When the Royal Mail was privatised in 2013, the model that was chosen was in common with previous privatisations: moving a monopoly into the private sector, at the same time as leaving elements of the monopoly firmly in place.
The company was left with an ongoing requirement to collect and deliver throughout the UK six days a week, and the government set regulations to ensure it did so. In addition, it was decided that competitors wishing to provide an alternative letter-delivery service would have to apply for a licence. And the regulator was also given the power to control prices and access to the Royal Mail network.
In the years that have followed, letter volumes have fallen dramatically, which was a trend that was already underway prior to privatisation. Growth in the use of emails, initiatives like online bill payments, and new regulations such as GDPR are major factors in this. Indeed, we are already at a point where very few residential addresses receive mail every day of the week. At the same time, the market in parcels has grown – but in this area, competition is open and fierce.
Yet, still led largely by a senior management team that’s used to operating in the public sector, Royal Mail has been pretty poor at adapting to the new situation. They lost an important Amazon contract when the logistics giant opted to set up its own home delivery service. Amazon also provides services Royal Mail doesn’t, such as automatic redelivery if the customer is out and Sunday delivery.
The company says that it wants to transform itself into a parcels company that also delivers letters. So now would be a good time to let them do that in a genuinely free market.
Creating a free market in post and parcels would be assisted by an immediate reduction in the universal service obligation from six days to five, with a phased reduction over a period of time leading to its eventual abolition with premium services. In other words, special delivery being made available seven days a week. This would mirror the steps taken by the Dutch postal operator, which chose this route as a result of a similar drop in letter volumes.
The government should also ensure there is complete freedom for any potential competitors who want to enter the letter-delivery field, removing the need to obtain permission from a regulator. This would be good news for customers because it would drive up quality by forcing Royal Mail to compete on a level playing field instead of enjoying a monopoly. Competitors would give consumers more choice, bring prices down, and also force Royal Mail to focus on improving its quality of service.
The company should also have the freedom to fix its own prices for all products, including first and second-class mail. Combined with the above measure, this would remove the government from its role of controlling prices in this part of the private sector. Not only would this reduce prices, but it would also lead to a more simplified pricing set-up, perhaps merging the first and second-class classifications.
Customers who are looking to post in-bulk should also be able to access the postal network at individual delivery offices instead of being restricted to its 38 mail centres. The current restriction is effectively a restraint of trade and there is simply no reason for its existence, apart from the regulator’s misguided desire to protect Royal Mail.

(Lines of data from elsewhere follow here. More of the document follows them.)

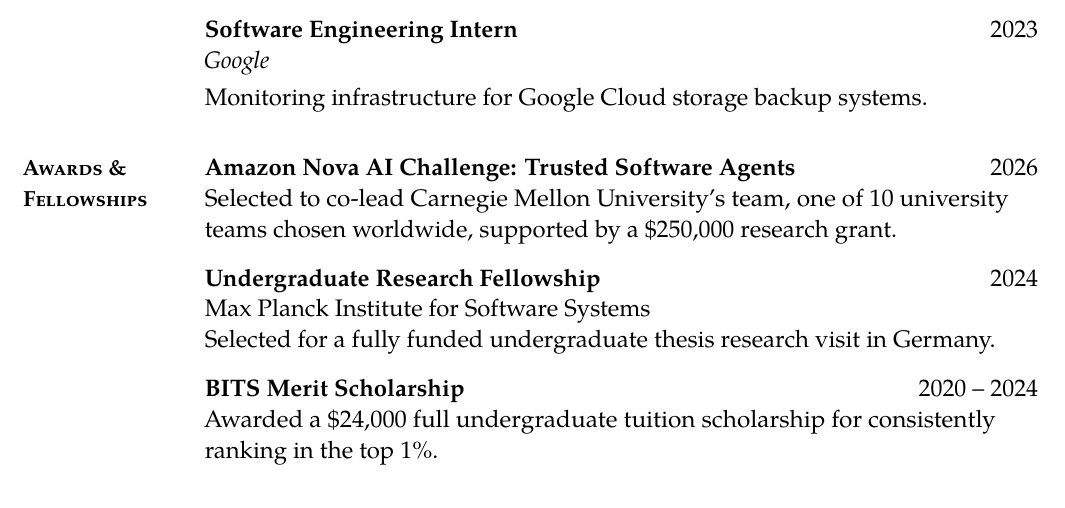
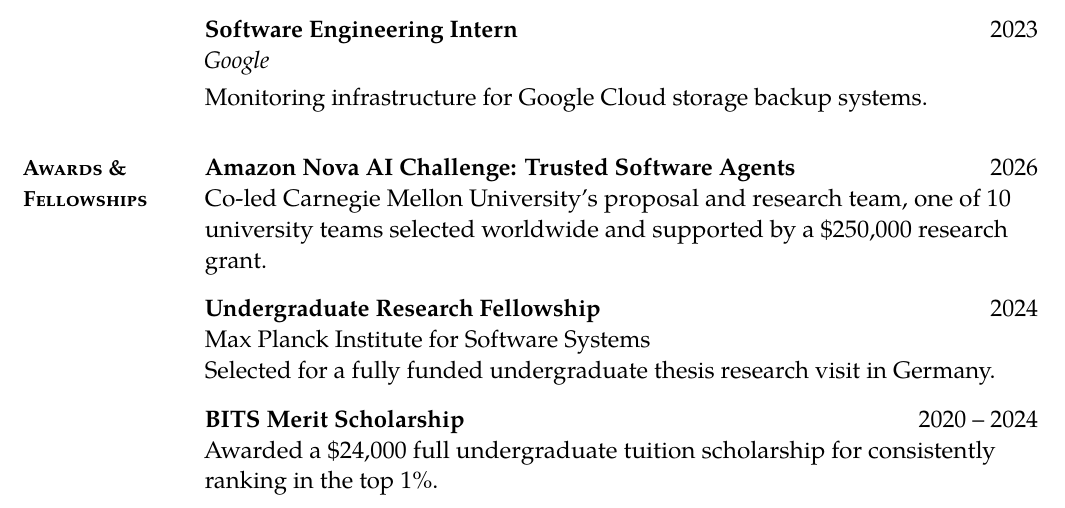
Before and after one commit to nachiketdk/nachiketdk.github.io, a LaTeX CV (cv/cv.tex): part of page 1 of 3, cut so that both start at the same text. Compiled offline with pdfLaTeX.

Commit message:
Update Amazon Nova CV wording

```diff
--- a/cv/cv.tex
+++ b/cv/cv.tex
@@ -86,7 +86,7 @@
 \begin{cvsection}{Awards \& Fellowships}
 \begin{entry}
 \dated{\textbf{Amazon Nova AI Challenge: Trusted Software Agents}}{2026}
-Selected to co-lead Carnegie Mellon University's team, one of 10 university teams chosen worldwide, supported by a \$250,000 research grant.
+Co-led Carnegie Mellon University's proposal and research team, one of 10 university teams selected worldwide and supported by a \$250,000 research grant.
 \end{entry}
 \begin{entry}
 \dated{\textbf{Undergraduate Research Fellowship}}{2024}
```
Also changed, not shown: cv/Nachiket_Kotalwar_CV.pdf, cv/Nachiket_Kotalwar_CV_FullWidth.pdf.
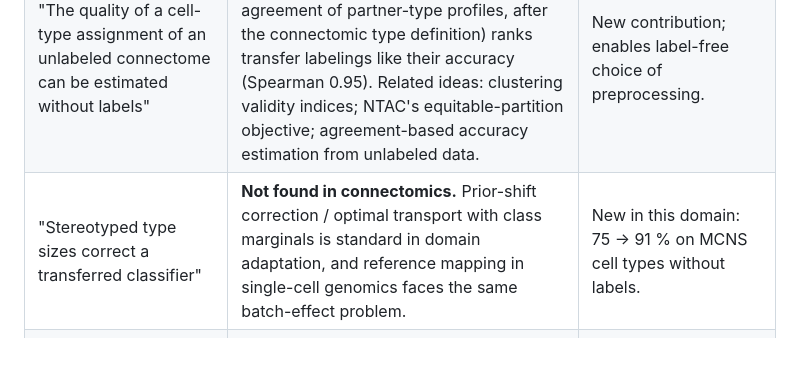
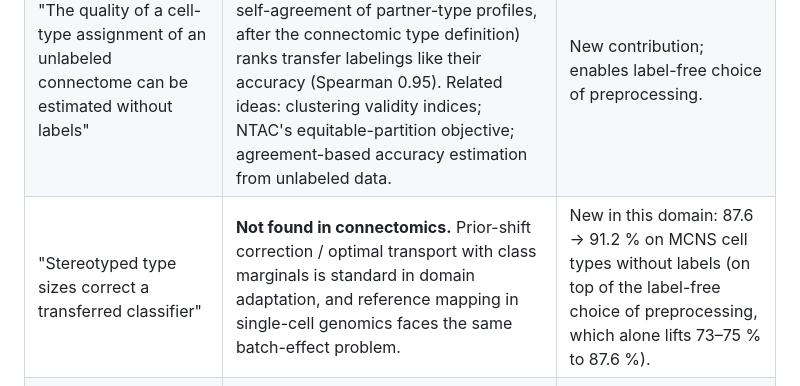
Before and after one commit to Paradoxsmile/flybrain, a Markdown page: docs/literature.md, the part around the change. Rendered like a GitHub page; blank space fills up the shorter version.

Commit message:
Separate the effects of selection and prior matching in the novelty table

```diff
--- a/docs/literature.md
+++ b/docs/literature.md
@@ -12,7 +12,7 @@ Status: October 2026. Searched with alphaXiv (arXiv full text), bioRxiv, Semanti
 | "Label-dependent methods fail on an unlabeled hemisphere, the anonymous model does not" | **Tested, holds.** NTAC drops to 8–9 % on cell types (at most 9.4 % at any of 40 steps) and to 78–82 % on super classes (91 % at its best step); the GNN keeps 87–98 %. | Core claim, now against the published method. |
 | "Transfer of a cell-type model between connectomes (FAFB → MCNS)" | **Done, as far as we found the first.** Trained on FAFB, the GNN identifies 65–75 % of MCNS brain neurons over 394 types without MCNS labels (86 % with a post-hoc alignment; 96.6 % when trained within MCNS); partner-label methods cannot be applied. Prior cross-dataset typing uses matching (NBLAST, graph alignment, connectivity similarity). | Strongest contribution; label-free choice of the synapse alignment is still open. |
 | "The quality of a cell-type assignment of an unlabeled connectome can be estimated without labels" | **Not found in connectomics.** Our type-consistency score (chance-corrected self-agreement of partner-type profiles, after the connectomic type definition) ranks transfer labelings like their accuracy (Spearman 0.95). Related ideas: clustering validity indices; NTAC's equitable-partition objective; agreement-based accuracy estimation from unlabeled data. | New contribution; enables label-free choice of preprocessing. |
-| "Stereotyped type sizes correct a transferred classifier" | **Not found in connectomics.** Prior-shift correction / optimal transport with class marginals is standard in domain adaptation, and reference mapping in single-cell genomics faces the same batch-effect problem. | New in this domain: 75 → 91 % on MCNS cell types without labels. |
+| "Stereotyped type sizes correct a transferred classifier" | **Not found in connectomics.** Prior-shift correction / optimal transport with class marginals is standard in domain adaptation, and reference mapping in single-cell genomics faces the same batch-effect problem. | New in this domain: 87.6 → 91.2 % on MCNS cell types without labels (on top of the label-free choice of preprocessing, which alone lifts 73–75 % to 87.6 %). |
 | "Errors concentrate where reconstruction is less complete" | **Partly supported by the literature:** outgoing photoreceptor synapses are markedly underdetected in FlyWire (Matsliah et al., 2024). | Explains our R1-6 failures; cite it. The left/right difference in connection counts is our own observation. |
 
 ## 2. Annotated bibliography
```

Free markets are good news for consumers. In the area of parcels, a free market already exists, and competition has forced Royal Mail to adapt – something they haven’t done with letters. And in the face of those calling for the revival of nationalisation, there’s never been a better time to liberate the UK’s postal industry and show the benefits of the free market.